About this task: Going through the data below, please show each line containing the string "output".

[Itemized modification records]
Segment Open

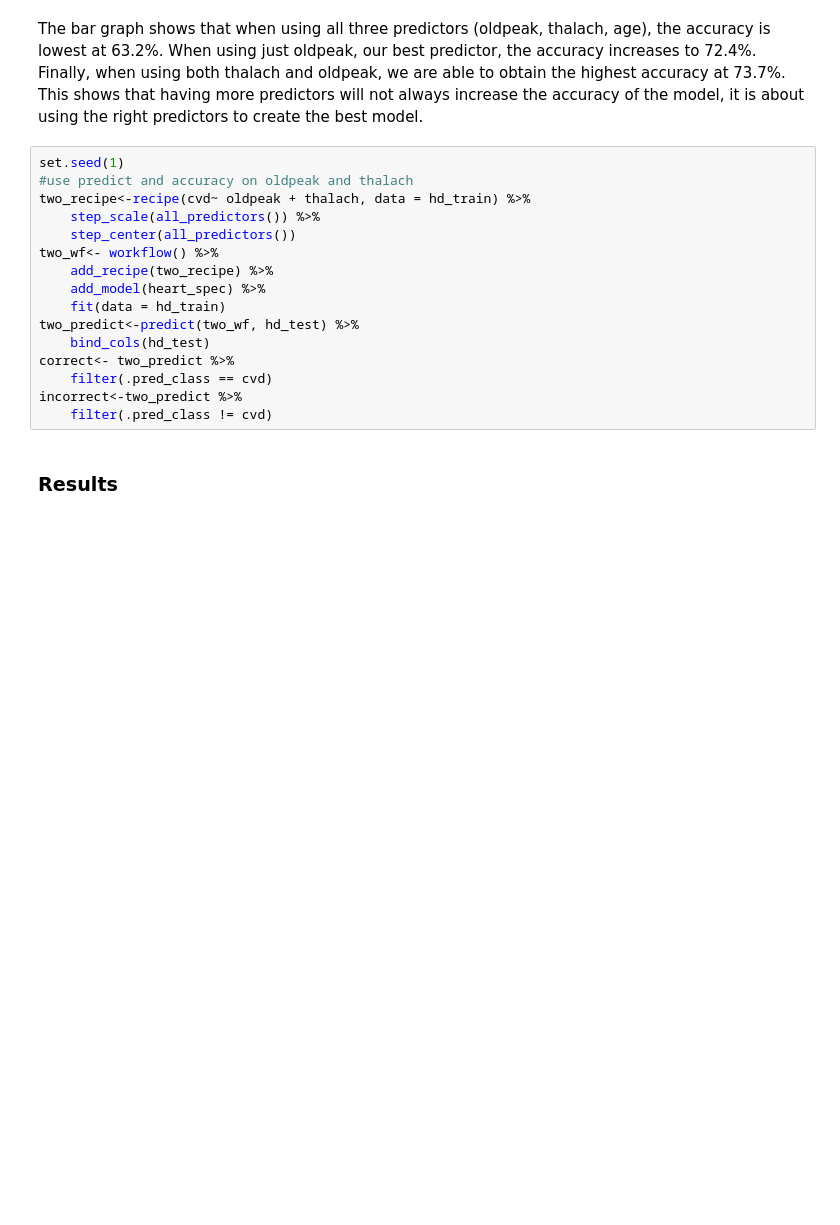
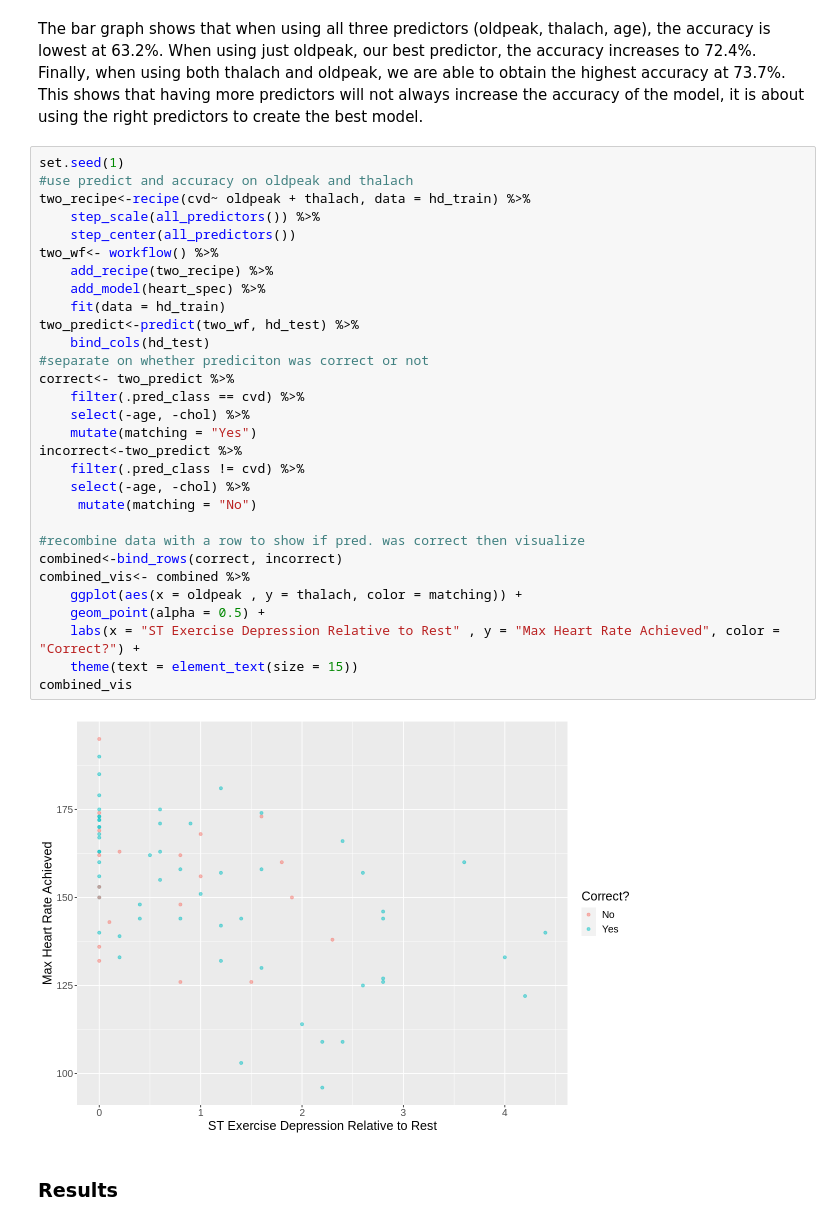
Before and after one commit to mcarbert/dsci_group_8, a Jupyter notebook: project_proposal.ipynb, the cells around one changed output. Saved outputs shown, nothing was run; the diff lists cells and outputs as text; blank space fills up the shorter version.

Commit message:
visualize correct
did what title says and deleted some of prelim.

```diff
--- a/project_proposal.ipynb
+++ b/project_proposal.ipynb
@@ -310,19 +231,35 @@ The bar graph shows that when using all three predictors (oldpeak, thalach, age)
 # %%
 set.seed(1)
 #use predict and accuracy on oldpeak and thalach
 two_recipe<-recipe(cvd~ oldpeak + thalach, data = hd_train) %>%
     step_scale(all_predictors()) %>%
     step_center(all_predictors())
 two_wf<- workflow() %>%
     add_recipe(two_recipe) %>%
     add_model(heart_spec) %>%
     fit(data = hd_train)
 two_predict<-predict(two_wf, hd_test) %>%
     bind_cols(hd_test)
+#separate on whether prediciton was correct or not
 correct<- two_predict %>%
-    filter(.pred_class == cvd)
+    filter(.pred_class == cvd) %>%
+    select(-age, -chol) %>%
+    mutate(matching = "Yes")
 incorrect<-two_predict %>%
-    filter(.pred_class != cvd)
+    filter(.pred_class != cvd) %>%
+    select(-age, -chol) %>%
+     mutate(matching = "No")
+
+#recombine data with a row to show if pred. was correct then visualize
+combined<-bind_rows(correct, incorrect)
+combined_vis<- combined %>%
+    ggplot(aes(x = oldpeak , y = thalach, color = matching)) +
+    geom_point(alpha = 0.5) +
+    labs(x = "ST Exercise Depression Relative to Rest" , y = "Max Heart Rate Achieved", color = "Correct?") +
+    theme(text = element_text(size = 15))
+combined_vis
+# %% [output]
+[figure, added]
 # %% [markdown]
 ### Results
 # %% [markdown]
```
Also changed, not shown: parts of 12 cells of this notebook.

Segment Closed

Solution:
Before and after one commit to mcarbert/dsci_group_8, a Jupyter notebook: project_proposal.ipynb, the cells around one changed output. Saved outputs shown, nothing was run; the diff lists cells and outputs as text; blank space fills up the shorter version.
+# %% [output]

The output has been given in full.